Edinburgh-based start-up Celtic Renewables Ltd., has found a use for whisky residue. They say it can fuel cars.
Celtic Renewables Ltd. partnered with Tullibardine Distillery in Perthshire Scotland to produce the new power source for cars. The biofuel was in fact created with draff and pot ale. Draff is the sugar-rich kernels of barley that are used to create whisky and pot ale is the copper-containing yeasty liquid left behind after the whisky has been distilled. The fuel created is called biobutanol and can be used as a direct replacement for petrol and diesel. Celtic Renewables claims no engine modification is needed to run a vehicle on biobutanol.
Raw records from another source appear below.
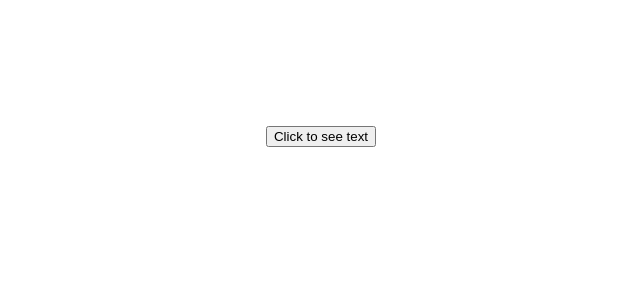
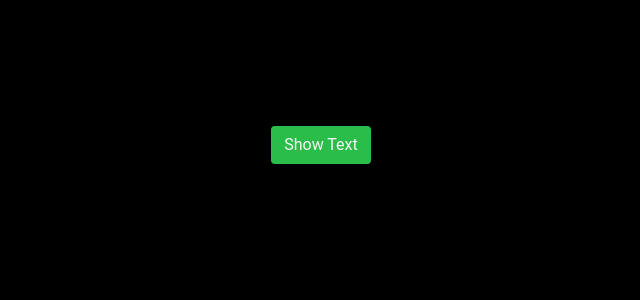
Before and after one commit to hunterMorgenstern/button, a React app: page / in a window 1280 px wide. Shown: the top 300 px of the page, without its empty margins (319-959 px from the left). Built offline with nearby package versions, Linux system fonts and the light colour scheme.

Commit message:
css improvements

```diff
--- a/public/app.css
+++ b/public/app.css
@@ -1,4 +1,28 @@
+body {
+  background: black;
+}
+
 div {
   margin-top: 10%;
   text-align: center;
 }
+
+.main-button {
+  font-family: "Roboto";
+  text-align: center;
+  cursor: pointer;
+  border: 1px solid transparent;
+  padding: 6px 12px;
+  font-size: 16px;
+  line-height: 1.5;
+  border-radius: 4px;
+  background: #2abd4a;
+  color: whitesmoke;
+}
+
+.display-box {
+  font-family: "Roboto";
+  color: whitesmoke;
+  font-size: 20px;
+  margin: 20px;
+}
--- a/ui/Display.jsx
+++ b/ui/Display.jsx
@@ -17,7 +17,7 @@ class Display extends Component {
     return (
       <div>
         <button onClick={this.flipText} className="main-button">
-          Click to see text
+          {this.state.display ? "Hide text" : "Show Text"}
         </button>
         <div className="display-box">{this.state.display ? this.state.text : ""}</div>
       </div>
```
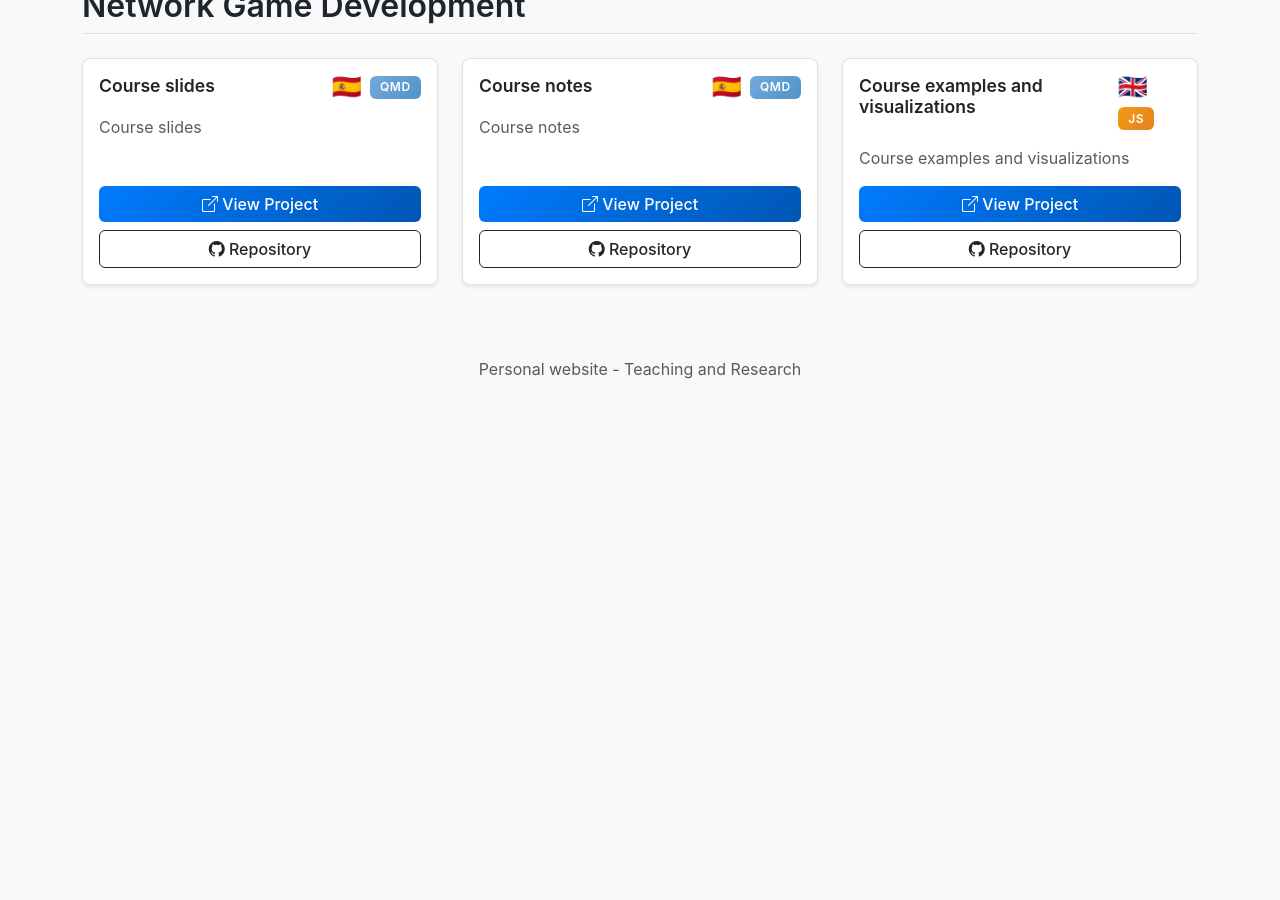
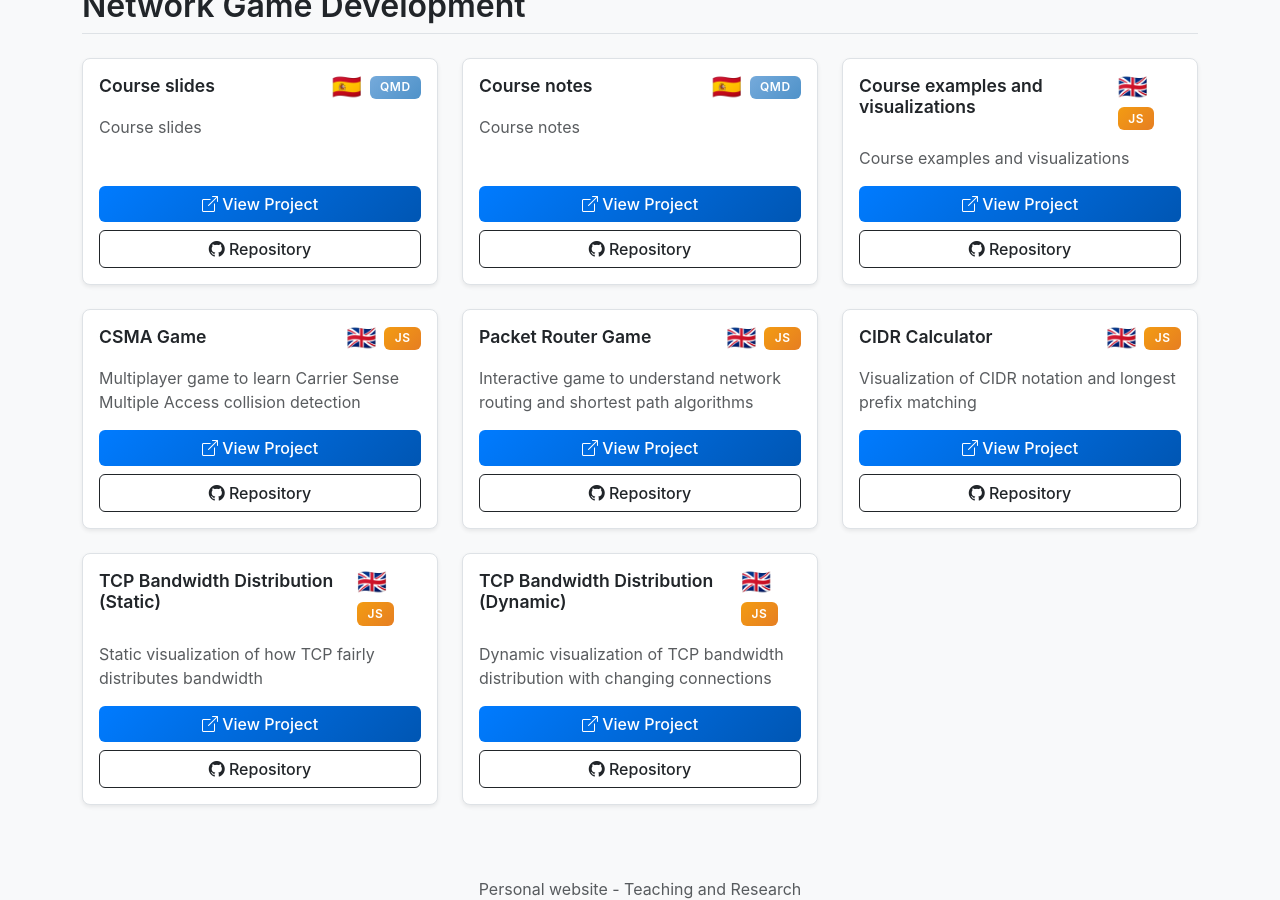
Before and after one commit to rrunix/rrunix.github.io, a Jekyll site: the page built from teaching/index.html, in a window 1280 px wide and 900 px high, scrolled down 619 px. Built offline with Jekyll 4.4.1, drawn with Linux system fonts in a browser that asks for light colours; before the commit the page ends 1024 px from its top, so only the background shows below that.

Commit message:
add mini-games

```diff
--- a/_data/teaching.yml
+++ b/_data/teaching.yml
@@ -31,3 +31,38 @@ game_development:
       content_language: "English"
       github_page: "/jerweb/"
       github_repo: "https://github.com/rrunix/jerweb"
+
+    - name: "CSMA Game"
+      description: "Multiplayer game to learn Carrier Sense Multiple Access collision detection"
+      language: "JS"
+      content_language: "English"
+      github_page: "https://rrunix.github.io/minigames/games/csma/"
+      github_repo: "https://github.com/rrunix/minigames"
+
+    - name: "Packet Router Game"
+      description: "Interactive game to understand network routing and shortest path algorithms"
+      language: "JS"
+      content_language: "English"
+      github_page: "https://rrunix.github.io/minigames/games/router/"
+      github_repo: "https://github.com/rrunix/minigames"
+
+    - name: "CIDR Calculator"
+      description: "Visualization of CIDR notation and longest prefix matching"
+      language: "JS"
+      content_language: "English"
+      github_page: "https://rrunix.github.io/minigames/games/cidr/"
+      github_repo: "https://github.com/rrunix/minigames"
+
+    - name: "TCP Bandwidth Distribution (Static)"
+      description: "Static visualization of how TCP fairly distributes bandwidth"
+      language: "JS"
+      content_language: "English"
+      github_page: "https://rrunix.github.io/minigames/games/tcpeq/"
+      github_repo: "https://github.com/rrunix/minigames"
+
+    - name: "TCP Bandwidth Distribution (Dynamic)"
+      description: "Dynamic visualization of TCP bandwidth distribution with changing connections"
+      language: "JS"
+      content_language: "English"
+      github_page: "https://rrunix.github.io/minigames/games/tcpeqch/"
+      github_repo: "https://github.com/rrunix/minigames"
```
Scotland’s malt whisky industry produces approximately 750,000 tons of draff and two billion liters of pot ale. Tullibardine Distillery can produce 6,500 tonnes of that draff and two million litres of pot ale. Before being given the opportunity to produce fuel with whisky waste, it was spread on agricultural fields, turned into animal feed, or safely discharged in the sea under license; a disposal process that comes with high costs. Celtic Renewables hopes to expand and repurpose Scotland’s large supply of whisky waste to create a renewable fuel source.
Producing biobutanol is supported by ministers who believe it can help the Scottish Government achieve its target of reducing carbon emissions by 42 percent by 2020, as well as the European Union mandated biofuel target of 10 percent by 2020. It has already been backed by a grant of over $250,000 from Zero Waste Scotland.
Celtic Renewables is actually a spin-off company from the Biofuel Research Centre at Edinburgh Napier University. Founder and president, professor Marti Tangney recently told Technology Insider, “This is the first time in history that a car has ever been driven with a biofuel produced from whisky production residues. It is fitting to do this historic drive in Scotland, which is famous not just for its world renowned whisky but also for being a powerhouse for renewable energy.”